--- INFORMATION Enclosed Below ---

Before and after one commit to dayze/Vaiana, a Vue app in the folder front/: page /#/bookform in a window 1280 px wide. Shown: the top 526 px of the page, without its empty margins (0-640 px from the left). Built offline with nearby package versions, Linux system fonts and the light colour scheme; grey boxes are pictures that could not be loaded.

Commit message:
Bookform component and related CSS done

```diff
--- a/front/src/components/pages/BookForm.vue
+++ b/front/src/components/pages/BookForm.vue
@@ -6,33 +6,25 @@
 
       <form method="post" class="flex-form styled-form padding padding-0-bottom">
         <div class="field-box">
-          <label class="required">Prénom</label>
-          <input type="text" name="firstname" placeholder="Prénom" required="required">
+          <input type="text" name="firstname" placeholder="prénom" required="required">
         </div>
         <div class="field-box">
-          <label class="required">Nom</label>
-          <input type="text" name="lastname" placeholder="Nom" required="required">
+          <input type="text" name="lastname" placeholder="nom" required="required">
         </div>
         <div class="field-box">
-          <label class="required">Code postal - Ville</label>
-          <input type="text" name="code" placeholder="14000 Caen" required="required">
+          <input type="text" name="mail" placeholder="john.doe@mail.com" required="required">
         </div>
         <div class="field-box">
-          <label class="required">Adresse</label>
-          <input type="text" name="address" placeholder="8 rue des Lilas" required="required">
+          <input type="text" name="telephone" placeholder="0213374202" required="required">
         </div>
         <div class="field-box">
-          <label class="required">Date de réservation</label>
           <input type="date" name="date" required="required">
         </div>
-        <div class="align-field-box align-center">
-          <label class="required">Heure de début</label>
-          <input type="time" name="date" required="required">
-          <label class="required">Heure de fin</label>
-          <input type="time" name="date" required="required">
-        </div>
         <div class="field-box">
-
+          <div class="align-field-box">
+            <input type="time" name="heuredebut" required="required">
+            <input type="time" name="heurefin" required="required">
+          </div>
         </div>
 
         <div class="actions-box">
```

--- End of Enclosed INFORMATION ---
--- INFORMATION Enclosed Below ---

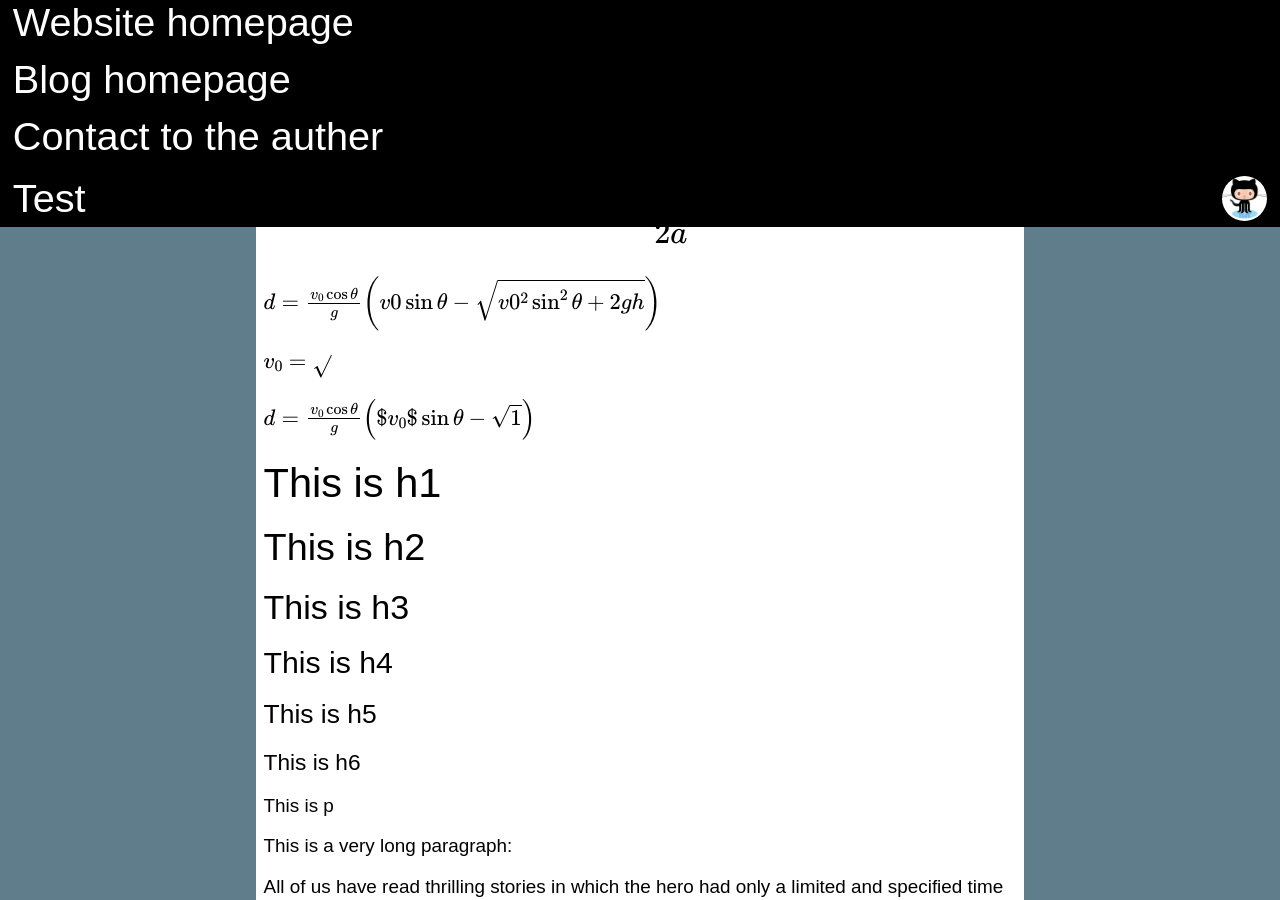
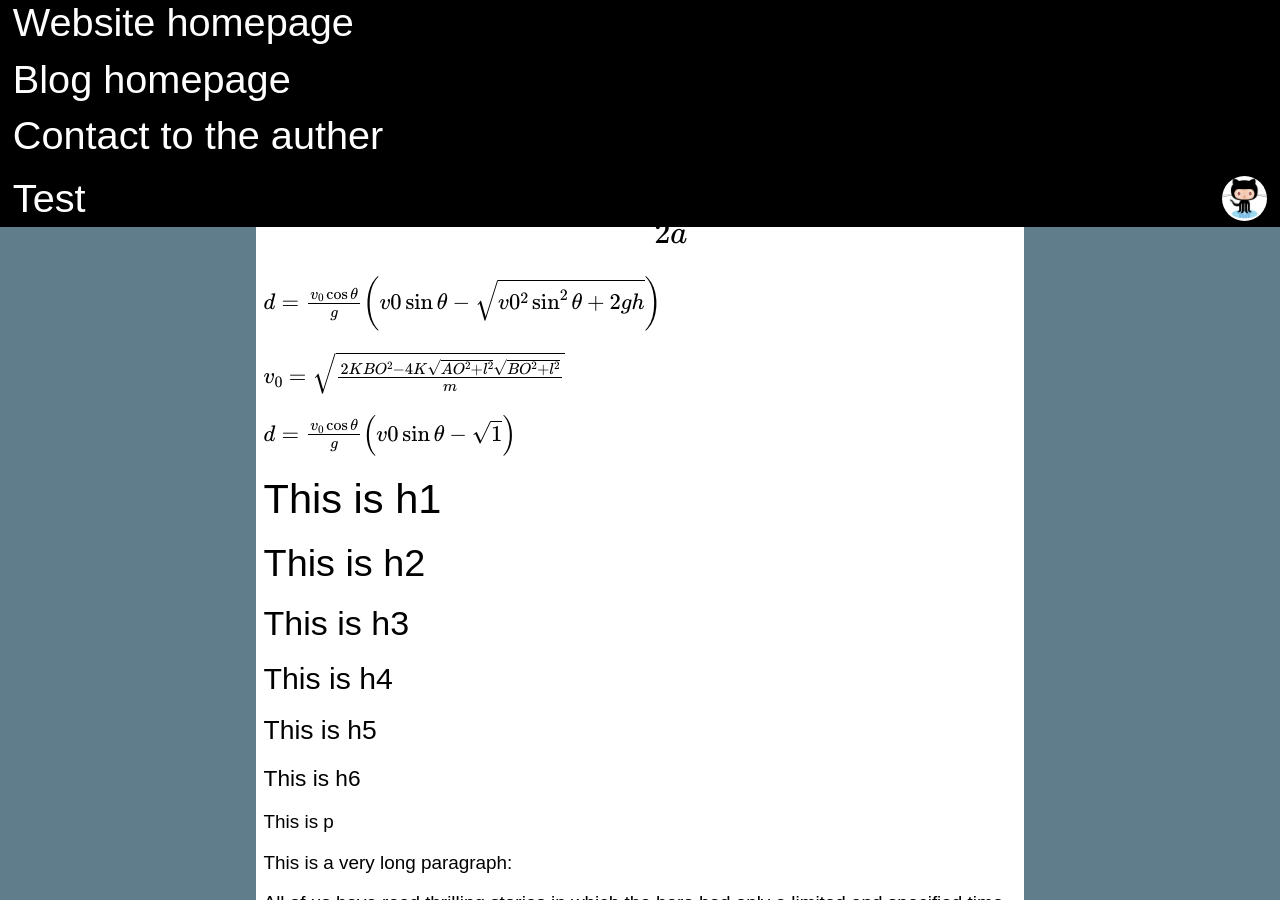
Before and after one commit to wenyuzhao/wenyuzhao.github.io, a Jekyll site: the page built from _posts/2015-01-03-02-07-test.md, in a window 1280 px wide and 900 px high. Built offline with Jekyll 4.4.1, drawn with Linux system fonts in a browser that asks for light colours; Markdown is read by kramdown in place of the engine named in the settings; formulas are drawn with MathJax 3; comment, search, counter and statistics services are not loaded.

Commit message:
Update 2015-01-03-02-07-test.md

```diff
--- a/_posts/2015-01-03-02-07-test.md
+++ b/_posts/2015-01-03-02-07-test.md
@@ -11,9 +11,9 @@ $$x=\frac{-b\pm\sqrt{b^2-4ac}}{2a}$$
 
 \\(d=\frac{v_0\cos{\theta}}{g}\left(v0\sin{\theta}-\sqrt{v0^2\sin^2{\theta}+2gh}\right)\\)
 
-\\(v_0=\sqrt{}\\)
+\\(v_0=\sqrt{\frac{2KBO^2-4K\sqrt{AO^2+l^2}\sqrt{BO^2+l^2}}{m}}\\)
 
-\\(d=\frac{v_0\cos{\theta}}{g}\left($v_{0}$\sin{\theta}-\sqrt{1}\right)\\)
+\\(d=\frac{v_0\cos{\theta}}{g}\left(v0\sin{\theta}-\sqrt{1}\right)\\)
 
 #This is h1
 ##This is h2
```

--- End of Enclosed INFORMATION ---

YOUR INSTRUCTIONS: Each line of the data that holds the word "right" should be copied.

WRITTEN RESPONSE:
 \\(d=\frac{v_0\cos{\theta}}{g}\left(v0\sin{\theta}-\sqrt{v0^2\sin^2{\theta}+2gh}\right)\\)
-\\(d=\frac{v_0\cos{\theta}}{g}\left($v_{0}$\sin{\theta}-\sqrt{1}\right)\\)
+\\(d=\frac{v_0\cos{\theta}}{g}\left(v0\sin{\theta}-\sqrt{1}\right)\\)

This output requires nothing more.